Balance sheet method is an approach used by salesperson to gain commitment from consumers by telling them to think the pros and cons of all alternative available. It is also called Ben Franklin Method.
Make two columns. List all the pros of the alternative in one column and all the cons in another. Then two conditions will arise:
- Any one column will become longer than the other so that will clearly imply if pros of the alternative is more or cons accordingly the consumer can take the decision if he should go for that alternative or not.
- If two columns are of same length then the list will help the consumer to become more familiar with the advantages and disadvantages of the alternatives available.
This will help consumers to get a clear picture of all the alternatives and help them to choose better alternative.
First of all, make two columns and list all the pros and cons of the alternative in respective columns. Once the list is complete, analyse the list and give weightage to each item. Then compare the items in pros and cons with the same weightage. Strike out the items with the same weightage. After that remove from the list all items where one pro would equal in weight two cons. That eliminated three items. Then repeat the same in reverse way by removing all items where two cons equal three pros. That eliminated five more items. This process reduces the size of the list to manageable one and makes the decision making easier.
Advantages and Disadvantages
The main advantage of the balance sheet method is that decision making becomes easier because the outputs are clear.
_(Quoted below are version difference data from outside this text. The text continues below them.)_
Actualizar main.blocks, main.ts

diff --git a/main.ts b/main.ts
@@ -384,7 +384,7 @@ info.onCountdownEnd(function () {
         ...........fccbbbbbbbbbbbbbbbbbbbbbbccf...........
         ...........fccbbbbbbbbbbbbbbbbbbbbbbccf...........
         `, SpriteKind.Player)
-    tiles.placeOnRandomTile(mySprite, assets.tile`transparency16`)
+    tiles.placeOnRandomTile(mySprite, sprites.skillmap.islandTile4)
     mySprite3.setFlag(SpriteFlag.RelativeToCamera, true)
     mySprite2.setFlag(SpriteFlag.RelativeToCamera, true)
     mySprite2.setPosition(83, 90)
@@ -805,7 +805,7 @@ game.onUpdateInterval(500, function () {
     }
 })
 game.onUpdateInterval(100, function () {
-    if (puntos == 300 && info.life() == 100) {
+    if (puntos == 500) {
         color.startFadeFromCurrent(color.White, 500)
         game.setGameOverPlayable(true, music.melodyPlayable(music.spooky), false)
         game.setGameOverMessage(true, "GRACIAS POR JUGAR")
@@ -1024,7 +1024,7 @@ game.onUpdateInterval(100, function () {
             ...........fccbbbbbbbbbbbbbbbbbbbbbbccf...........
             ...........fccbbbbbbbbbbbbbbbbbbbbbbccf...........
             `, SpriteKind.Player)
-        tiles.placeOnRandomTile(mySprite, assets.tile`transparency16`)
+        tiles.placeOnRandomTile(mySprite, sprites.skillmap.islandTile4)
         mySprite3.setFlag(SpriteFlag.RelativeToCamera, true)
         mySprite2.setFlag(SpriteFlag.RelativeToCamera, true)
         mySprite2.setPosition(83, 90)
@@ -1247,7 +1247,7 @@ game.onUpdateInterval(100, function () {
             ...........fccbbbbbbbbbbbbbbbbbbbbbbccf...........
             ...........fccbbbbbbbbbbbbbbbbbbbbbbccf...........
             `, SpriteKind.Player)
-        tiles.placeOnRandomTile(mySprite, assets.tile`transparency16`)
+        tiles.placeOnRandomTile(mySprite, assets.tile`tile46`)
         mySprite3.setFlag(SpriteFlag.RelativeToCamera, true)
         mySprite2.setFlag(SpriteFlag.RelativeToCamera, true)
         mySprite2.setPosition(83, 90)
However, this method also has several disadvantages, including:
- Consumers might not be able to cover all pros and cons of an alternative; some of them might be missed.
- the process sometimes become cumbersome and confusing.
- time consuming process.
Let’s consider a situation: Should I buy a car?
- Pros: saving money in long term; saving time in long term; convenience in going to distant places; more people can go at a time; can be used for commercial purposes.
Cons: big upfront cost; maintenance and insurance; may not be used regularly; high monthly instalments.
Then give weightage to each item. After striking out the items with same weightage we can clearly see that the pros of buying a car outweigh cons of buying. So, the decision should be with buying a new car.